Tony Aarts was coming up on the fourth hole of his golf game at the Magnolia Landing Golf & Country Club Wednesday afternoon when he suddenly found himself being dragged away by a large gator, he said.
“I heard a big splash behind me … and an alligator was right there. It grabbed my right foot,” the 75-year-old Cape Coral man told InsideEdition.com. “I was on my back and he got ahold of my foot, trying to grab me in—well, he did drag me in.”
Aarts yelled trying to get the attention of his friends, but said he realized he would have to take matters into his own hands if he wanted to make it out of the encounter alive.
“I was up to my knees and it was shaking its head, trying to wiggle me into the water. I thought ‘Oh God, I’m in trouble’ and I remembered I had the golf club,” he said.
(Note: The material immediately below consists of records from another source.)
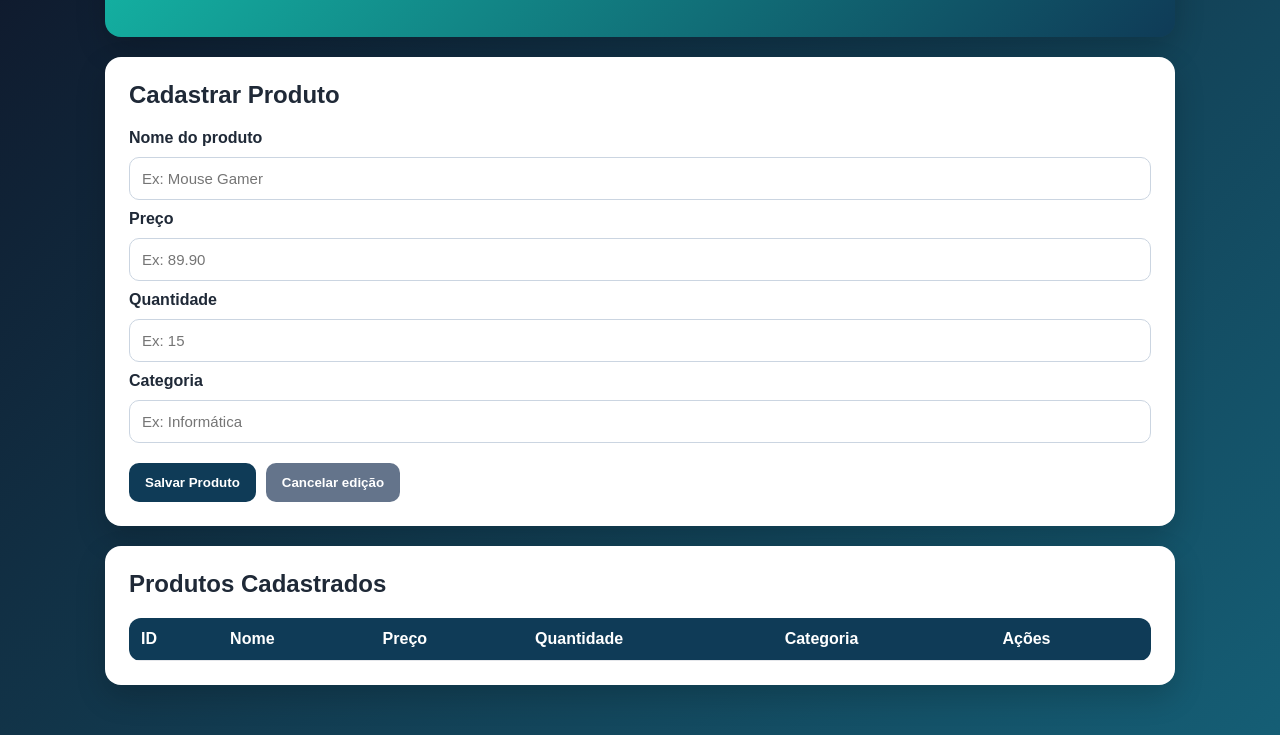
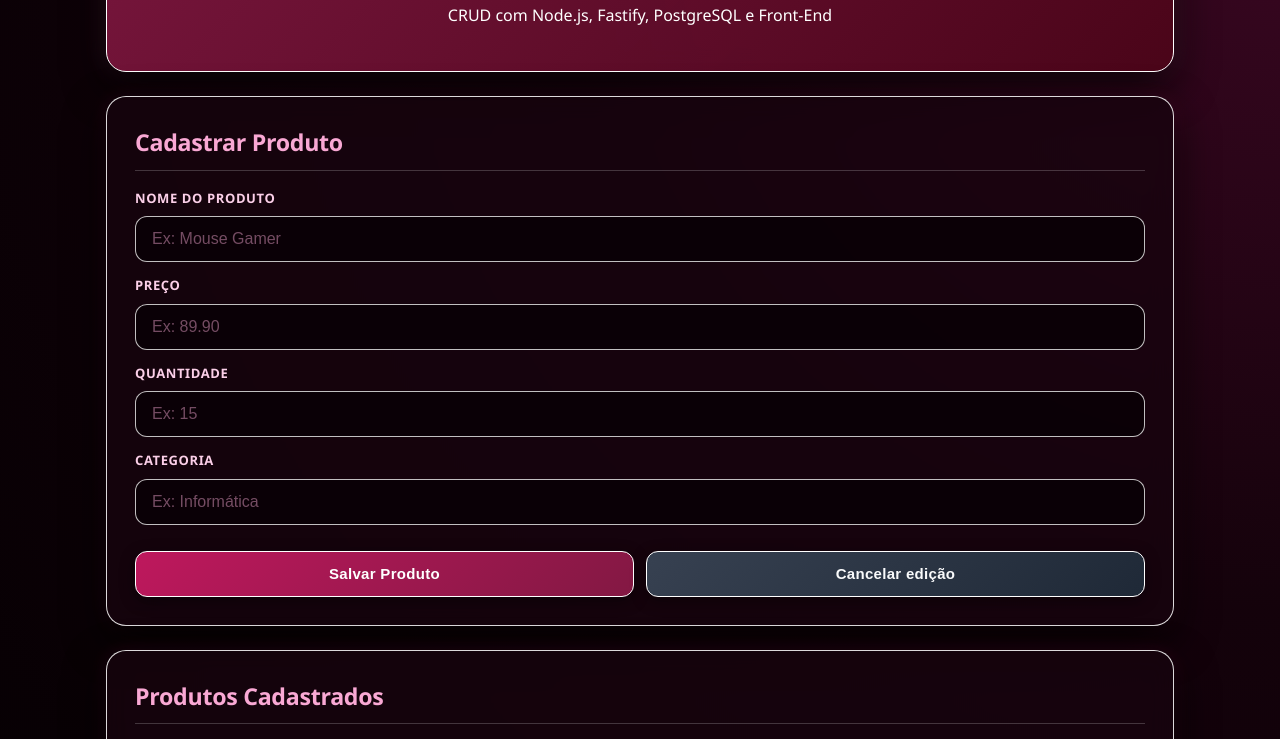
Before and after one commit to yasmimrieg/-gerenciador_produtos, a website: page public/index.html in a window 1280 px wide. Shown: the part 123-862 px from the top of the page. Drawn offline with Linux system fonts and the light colour scheme; no server answers.

Commit message:
update style.css

```diff
--- a/public/style.css
+++ b/public/style.css
@@ -1,79 +1,249 @@
 * {
- box-sizing: border-box; }
+  box-sizing: border-box;
+}
+
 body {
   margin: 0;
- font-family: Arial, sans-serif;
- background: linear-gradient(135deg, #0f172a, #155e75);
- color: #1f2937; }
+  font-family: 'Segoe UI', system-ui, -apple-system, Roboto, sans-serif;
+  background: radial-gradient(circle at top right, #3b0722 0%, #14020b 45%, #060003 100%);
+  color: #fdf2f8;
+  min-height: 100vh;
+  line-height: 1.5;
+  -webkit-font-smoothing: antialiased;
+}
+
 .container {
   max-width: 1100px;
   margin: 0 auto;
- padding: 30px 15px; }
+  padding: 28px 16px;
+}
+
 .card {
- background: #ffffff;
- border-radius: 16px;
- padding: 24px;
- margin-bottom: 20px;
- box-shadow: 0 12px 30px rgba(0, 0, 0, 0.18); }
+  background: rgba(24, 5, 15, 0.78);
+  backdrop-filter: blur(12px);
+  -webkit-backdrop-filter: blur(12px);
+  border: 1.5px solid rgba(255, 255, 255, 0.85);
+  border-radius: 20px;
+  padding: 28px;
+  margin-bottom: 24px;
+  box-shadow: 0 16px 40px rgba(0, 0, 0, 0.85), 0 0 20px rgba(219, 39, 119, 0.12);
+  overflow-x: auto;
+  transition: transform 0.2s ease, box-shadow 0.2s ease;
+}
+
 .header-card {
- background: linear-gradient(135deg, #14b8a6, #0f3b57);
- color: white;
- text-align: center; }
-h1, h2 {
- margin-top: 0; }
+  background: linear-gradient(135deg, rgba(131, 24, 67, 0.9), rgba(76, 5, 25, 0.95));
+  border: 1.5px solid #ffffff;
+  color: #ffffff;
+  text-align: center;
+  box-shadow: 0 16px 40px rgba(0, 0, 0, 0.85), 0 0 25px rgba(244, 114, 182, 0.2);
+}
+
+h1 {
+  margin: 0 0 6px 0;
+  font-size: clamp(1.6rem, 5vw, 2.2rem);
+  font-weight: 700;
+  letter-spacing: -0.5px;
+  text-shadow: 0 2px 10px rgba(0, 0, 0, 0.5);
+}
+
+h2 {
+  margin: 0 0 18px 0;
+  font-size: clamp(1.2rem, 4vw, 1.45rem);
+  font-weight: 600;
+  color: #f9a8d4;
+  letter-spacing: -0.3px;
+  border-bottom: 1px solid rgba(255, 255, 255, 0.2);
+  padding-bottom: 10px;
+}
+
 form {
   display: grid;
- gap: 10px; }
+  gap: 14px;
+}
+
 label {
- font-weight: bold; }
-input {
- padding: 12px;
- border: 1px solid #cbd5e1;
- border-radius: 10px;
- font-size: 15px; }
+  font-weight: 600;
+  font-size: 13px;
+  text-transform: uppercase;
+  letter-spacing: 0.6px;
+  color: #fbcfe8;
+  margin-bottom: -6px;
+}
+
+input, select, textarea {
+  width: 100%;
+  padding: 13px 16px;
+  border: 1.5px solid rgba(255, 255, 255, 0.75);
+  background-color: rgba(10, 1, 6, 0.85);
+  color: #ffffff;
+  border-radius: 12px;
+  font-size: 16px;
+  min-height: 46px;
+  transition: all 0.2s ease;
+}
+
+input::placeholder, textarea::placeholder {
+  color: rgba(249, 168, 212, 0.45);
+}
+
+input:focus, select:focus, textarea:focus {
+  outline: none;
+  border-color: #ffffff;
+  background-color: #050003;
+  box-shadow: 0 0 0 3px rgba(244, 114, 182, 0.35);
+}
+
 button {
- border: none;
- border-radius: 10px;
- padding: 12px 16px;
- background: #0f3b57;
- color: white;
- font-weight: bold;
- cursor: pointer; }
+  border: 1.5px solid #ffffff;
+  border-radius: 12px;
+  padding: 12px 20px;
+  background: linear-gradient(135deg, #be185d, #831843);
+  color: #ffffff;
+  font-weight: 600;
+  font-size: 15px;
+  letter-spacing: 0.3px;
+  cursor: pointer;
+  min-height: 46px;
+  box-shadow: 0 4px 15px rgba(0, 0, 0, 0.4);
+  transition: all 0.2s ease;
+}
+
 button:hover {
- opacity: 0.9; }
+  transform: translateY(-2px);
+  box-shadow: 0 6px 20px rgba(236, 72, 153, 0.35);
+  filter: brightness(1.1);
+}
+
+button:active {
+  transform: translateY(0) scale(0.98);
+}
+
 .secundario {
- background: #64748b;
+  background: linear-gradient(135deg, #374151, #1f2937);
+  color: #f9fafb;
 }
+
 .excluir {
- background: #dc2626;
+  background: linear-gradient(135deg, #9f1239, #4c0519);
 }
+
 .editar {
- background: #f97316;
+  background: linear-gradient(135deg, #c2410c, #7c2d12);
 }
+
 .acoes-formulario {
   display: flex;
- gap: 10px;
- margin-top: 10px;
+  gap: 12px;
+  margin-top: 12px;
 }
+
+.acoes-formulario button {
+  flex: 1;
+}
+
 table {
   width: 100%;
- border-collapse: collapse;
+  border-collapse: separate;
+  border-spacing: 0;
+  border: 1.5px solid rgba(255, 255, 255, 0.85);
+  border-radius: 14px;
   overflow: hidden;
- border-radius: 12px;
+  min-width: 520px;
+  background: rgba(12, 2, 8, 0.6);
 }
+
 th {
- background: #0f3b57;
- color: white;
+  background: linear-gradient(180deg, #500724, #3b051a);
+  color: #ffffff;
+  font-weight: 600;
+  font-size: 13px;
+  text-transform: uppercase;
+  letter-spacing: 0.6px;
+  white-space: nowrap;
+  border-bottom: 1.5px solid rgba(255, 255, 255, 0.85);
 }
+
 th, td {
- padding: 12px;
- border-bottom: 1px solid #e5e7eb;
+  padding: 14px 16px;
+  border-bottom: 1px solid rgba(255, 255, 255, 0.22);
   text-align: left;
+  font-size: 14px;
+  color: #fce7f3;
 }
-tr:hover {
- background: #f8fafc;
+
+tbody tr:last-child td {
+  border-bottom: none;
 }
+
+td button {
+  padding: 7px 14px;
+  min-height: 36px;
+  font-size: 13px;
+  border-radius: 9px;
+  margin-right: 6px;
+  margin-bottom: 4px;
+}
+
+tbody tr {
+  transition: background 0.15s ease;
+}
+
+tbody tr:hover {
+  background: rgba(219, 39, 119, 0.14);
+}
+
 #mensagem {
- font-weight: bold;
- color: #155e75;
+  font-weight: 600;
+  color: #f9a8d4;
+  margin-top: 14px;
+  padding: 10px 14px;
+  border-radius: 10px;
+  background: rgba(219, 39, 119, 0.12);
+  border: 1px solid rgba(255, 255, 255, 0.4);
 }
+
+#mensagem:empty {
+  display: none;
+}
+
+/* Barra de rolagem estilizada para tabelas no celular */
+.card::-webkit-scrollbar {
+  height: 6px;
+}
+
+.card::-webkit-scrollbar-track {
+  background: rgba(255, 255, 255, 0.05);
+  border-radius: 10px;
+}
+
+.card::-webkit-scrollbar-thumb {
+  background: rgba(255, 255, 255, 0.5);
+  border-radius: 10px;
+}
+
+/* --- Ajustes específicos para celulares --- */
+@media (max-width: 600px) {
+  .container {
+    padding: 14px 12px;
+  }
+
+  .card {
+    padding: 18px;
+    border-radius: 16px;
+    margin-bottom: 16px;
+  }
+
+  .acoes-formulario {
+    flex-direction: column;
+    gap: 10px;
+  }
+
+  .acoes-formulario button {
+    width: 100%;
+  }
+
+  th, td {
+    padding: 11px 10px;
+  }
+}
```
Lines whose indentation alone changed are shown as unchanged.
Aarts began hitting the alligator in the head and body, but saw that those blows weren’t make much of a difference.
“You don’t want to hurt them at first … like when a dog grabs you, you might hit it but you don’t club it to death – but this wasn’t a dog,” he said. “I started hitting him in the eye—I thought that was my only chance. It let go and I scrambled backwards and by that time the guys were there.”
Aarts made it out of the encounter with three puncture wounds and considerable bruising, he said.
He was taken to a local hospital, where he was treated and released, and Aarts said he is due back for a follow-up appointment on Wednesday.
State wildlife workers captured the alligator and put it down.
There have been 388 alligator bites varying in severity—but including 24 fatalities—in Florida from 1948 to 2016, the Florida Fish and Wildlife Commission reports.
Aarts said he had seen the gator that attacked him before, as the nearly 10-foot long, 300-pound female stuck out.
“Not very often do you see them that big on a golf course,” he said.
He credited good luck for his ability to come out of the attack relatively unscathed.
“I was lucky because I was on slippery, grassy area. I was lucky because the lake was heavily sloped and not steep. And I had a putter in my hand,” Aarts said. “If I didn’t have a good, heavy putter, I would’ve been gone for sure. I would’ve been defenseless ... in one, two seconds I would have been gone.”
Though the encounter has left Aarts acutely aware of a gator’s power, he said it will not stop him from returning to the golf course.
“I’m going to come back on Wednesday—I want to ride around and I want to make sure I can handle being there,” he said. “If I’m going to play golf, I have to think of the ball, not the alligator.”